(Listed entries)
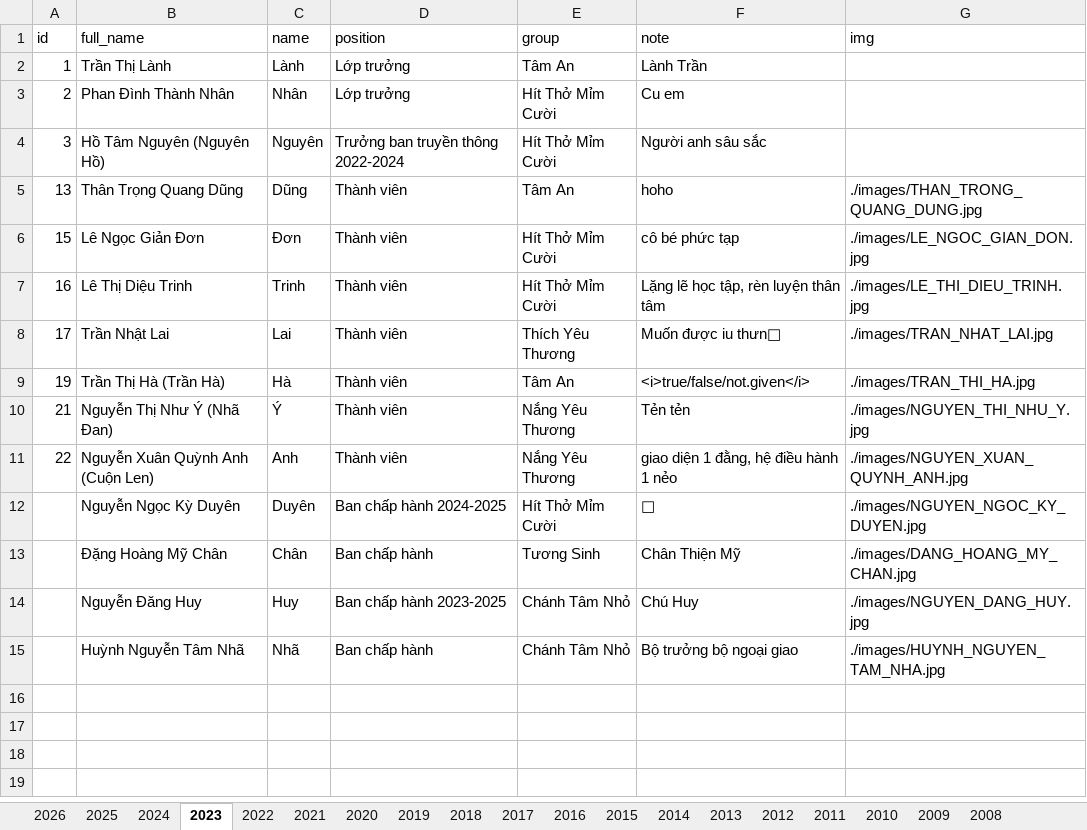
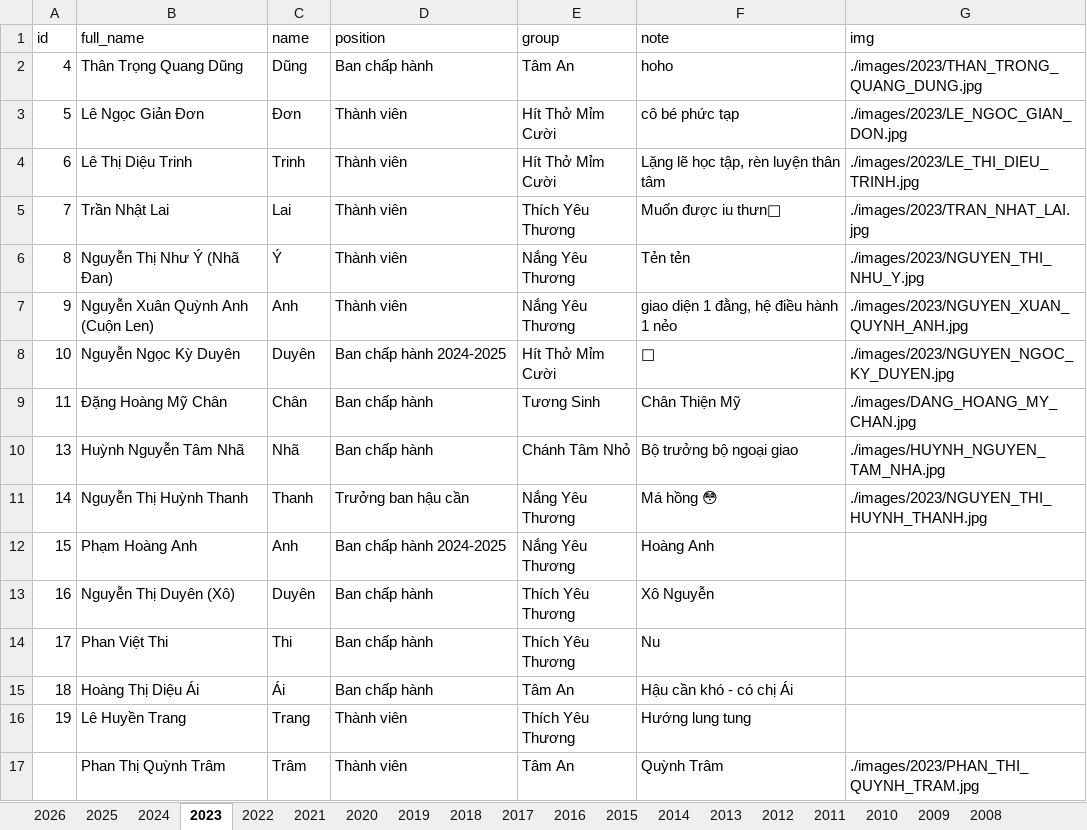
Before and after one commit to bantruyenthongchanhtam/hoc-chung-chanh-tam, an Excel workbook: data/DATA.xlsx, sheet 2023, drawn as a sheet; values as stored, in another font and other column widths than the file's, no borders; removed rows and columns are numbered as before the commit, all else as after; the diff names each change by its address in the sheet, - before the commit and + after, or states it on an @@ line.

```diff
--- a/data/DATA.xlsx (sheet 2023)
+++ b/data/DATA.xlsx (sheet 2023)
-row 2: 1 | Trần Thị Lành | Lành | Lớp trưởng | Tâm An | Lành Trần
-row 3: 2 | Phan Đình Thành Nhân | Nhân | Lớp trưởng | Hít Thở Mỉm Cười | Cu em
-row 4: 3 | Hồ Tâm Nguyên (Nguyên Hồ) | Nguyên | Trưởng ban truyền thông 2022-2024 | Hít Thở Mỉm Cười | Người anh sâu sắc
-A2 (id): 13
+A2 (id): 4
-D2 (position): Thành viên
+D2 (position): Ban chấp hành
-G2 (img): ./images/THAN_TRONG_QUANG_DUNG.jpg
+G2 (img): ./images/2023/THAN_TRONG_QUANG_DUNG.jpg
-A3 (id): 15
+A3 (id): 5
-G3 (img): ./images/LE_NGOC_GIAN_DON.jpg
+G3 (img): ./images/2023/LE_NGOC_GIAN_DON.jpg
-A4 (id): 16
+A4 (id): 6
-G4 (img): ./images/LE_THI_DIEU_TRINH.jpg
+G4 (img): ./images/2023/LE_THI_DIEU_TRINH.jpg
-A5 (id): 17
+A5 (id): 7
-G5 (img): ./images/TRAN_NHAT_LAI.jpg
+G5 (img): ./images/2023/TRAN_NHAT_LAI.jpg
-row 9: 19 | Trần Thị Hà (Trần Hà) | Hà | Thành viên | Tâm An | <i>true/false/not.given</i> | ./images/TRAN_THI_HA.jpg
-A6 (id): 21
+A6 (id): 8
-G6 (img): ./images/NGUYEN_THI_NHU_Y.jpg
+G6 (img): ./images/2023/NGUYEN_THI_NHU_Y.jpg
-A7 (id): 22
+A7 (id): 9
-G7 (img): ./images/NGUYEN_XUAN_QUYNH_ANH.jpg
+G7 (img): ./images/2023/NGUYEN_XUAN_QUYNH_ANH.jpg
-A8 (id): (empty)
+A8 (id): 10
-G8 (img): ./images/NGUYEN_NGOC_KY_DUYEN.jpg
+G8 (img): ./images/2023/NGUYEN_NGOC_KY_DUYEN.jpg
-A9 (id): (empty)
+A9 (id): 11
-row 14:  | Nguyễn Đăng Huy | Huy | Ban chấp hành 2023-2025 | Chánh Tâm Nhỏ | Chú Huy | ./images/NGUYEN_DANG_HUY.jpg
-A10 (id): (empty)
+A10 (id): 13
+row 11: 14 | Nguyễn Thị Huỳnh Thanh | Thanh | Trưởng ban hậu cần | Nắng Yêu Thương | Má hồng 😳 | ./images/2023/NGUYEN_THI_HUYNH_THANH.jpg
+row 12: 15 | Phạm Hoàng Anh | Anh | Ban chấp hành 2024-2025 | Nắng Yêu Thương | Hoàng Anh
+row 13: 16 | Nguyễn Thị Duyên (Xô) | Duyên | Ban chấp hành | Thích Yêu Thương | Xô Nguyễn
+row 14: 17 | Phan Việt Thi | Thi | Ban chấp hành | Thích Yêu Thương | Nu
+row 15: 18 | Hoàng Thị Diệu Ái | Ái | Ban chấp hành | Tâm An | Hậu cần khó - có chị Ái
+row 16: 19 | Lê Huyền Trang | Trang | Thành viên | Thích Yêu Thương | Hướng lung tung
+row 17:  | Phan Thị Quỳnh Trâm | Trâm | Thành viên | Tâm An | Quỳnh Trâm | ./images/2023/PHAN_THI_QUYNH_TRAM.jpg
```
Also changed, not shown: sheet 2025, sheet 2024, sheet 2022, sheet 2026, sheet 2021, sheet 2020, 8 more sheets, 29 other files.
(End Listed entries)
(Listed entries)
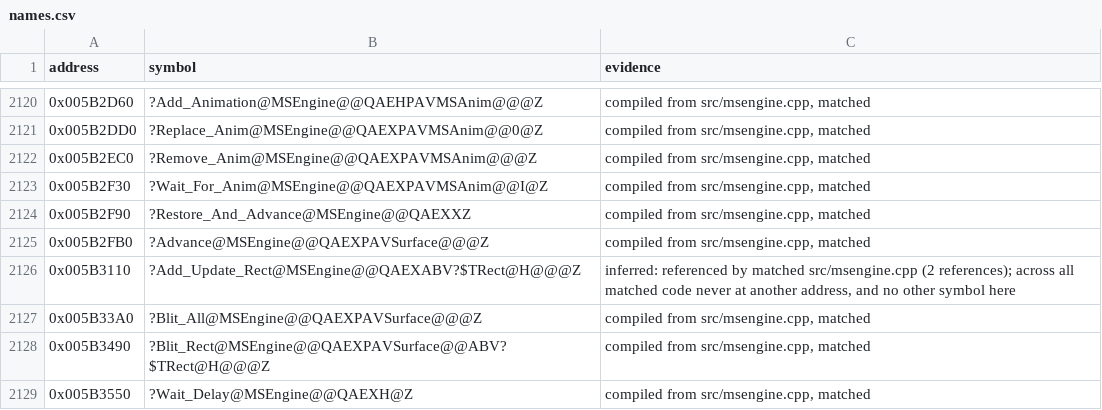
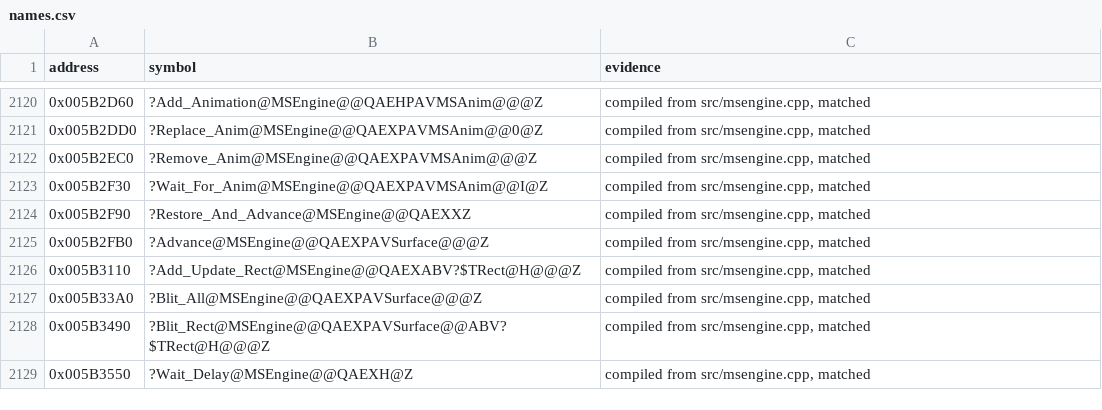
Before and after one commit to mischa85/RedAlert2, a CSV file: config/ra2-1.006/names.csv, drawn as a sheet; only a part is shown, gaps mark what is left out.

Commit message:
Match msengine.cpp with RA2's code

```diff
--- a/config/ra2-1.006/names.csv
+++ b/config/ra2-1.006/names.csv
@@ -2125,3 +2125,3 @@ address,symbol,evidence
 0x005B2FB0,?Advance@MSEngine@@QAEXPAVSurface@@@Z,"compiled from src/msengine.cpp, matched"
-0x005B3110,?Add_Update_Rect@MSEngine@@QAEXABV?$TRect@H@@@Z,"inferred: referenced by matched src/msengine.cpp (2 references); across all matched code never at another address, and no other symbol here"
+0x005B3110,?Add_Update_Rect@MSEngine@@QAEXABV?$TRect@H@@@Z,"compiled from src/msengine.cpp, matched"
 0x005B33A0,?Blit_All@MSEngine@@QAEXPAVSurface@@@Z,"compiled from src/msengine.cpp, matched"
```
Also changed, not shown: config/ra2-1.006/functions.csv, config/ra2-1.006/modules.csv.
(End Listed entries)
(Listed entries)
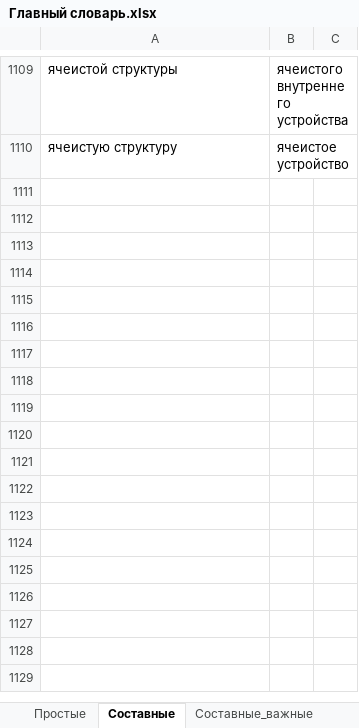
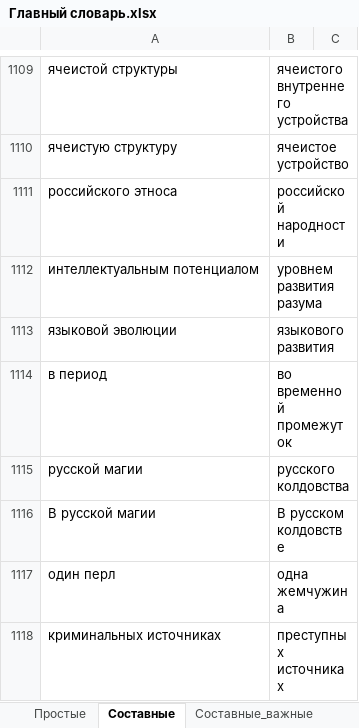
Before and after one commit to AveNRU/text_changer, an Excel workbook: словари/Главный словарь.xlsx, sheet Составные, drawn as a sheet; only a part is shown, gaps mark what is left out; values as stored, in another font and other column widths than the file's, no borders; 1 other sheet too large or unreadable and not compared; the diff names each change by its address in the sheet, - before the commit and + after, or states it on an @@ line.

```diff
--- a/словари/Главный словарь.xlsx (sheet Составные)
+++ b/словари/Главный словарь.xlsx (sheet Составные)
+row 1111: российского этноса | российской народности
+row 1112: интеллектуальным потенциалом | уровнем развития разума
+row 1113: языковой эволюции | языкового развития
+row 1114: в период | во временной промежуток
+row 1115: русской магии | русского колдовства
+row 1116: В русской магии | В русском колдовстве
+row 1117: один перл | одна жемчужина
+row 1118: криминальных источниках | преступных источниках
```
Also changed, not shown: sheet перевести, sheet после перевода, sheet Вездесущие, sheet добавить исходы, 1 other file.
(End Listed entries)
What to work on → Work through the data line by line and state how many lines have the string "sheet"; add nothing else.

Solved problem → 9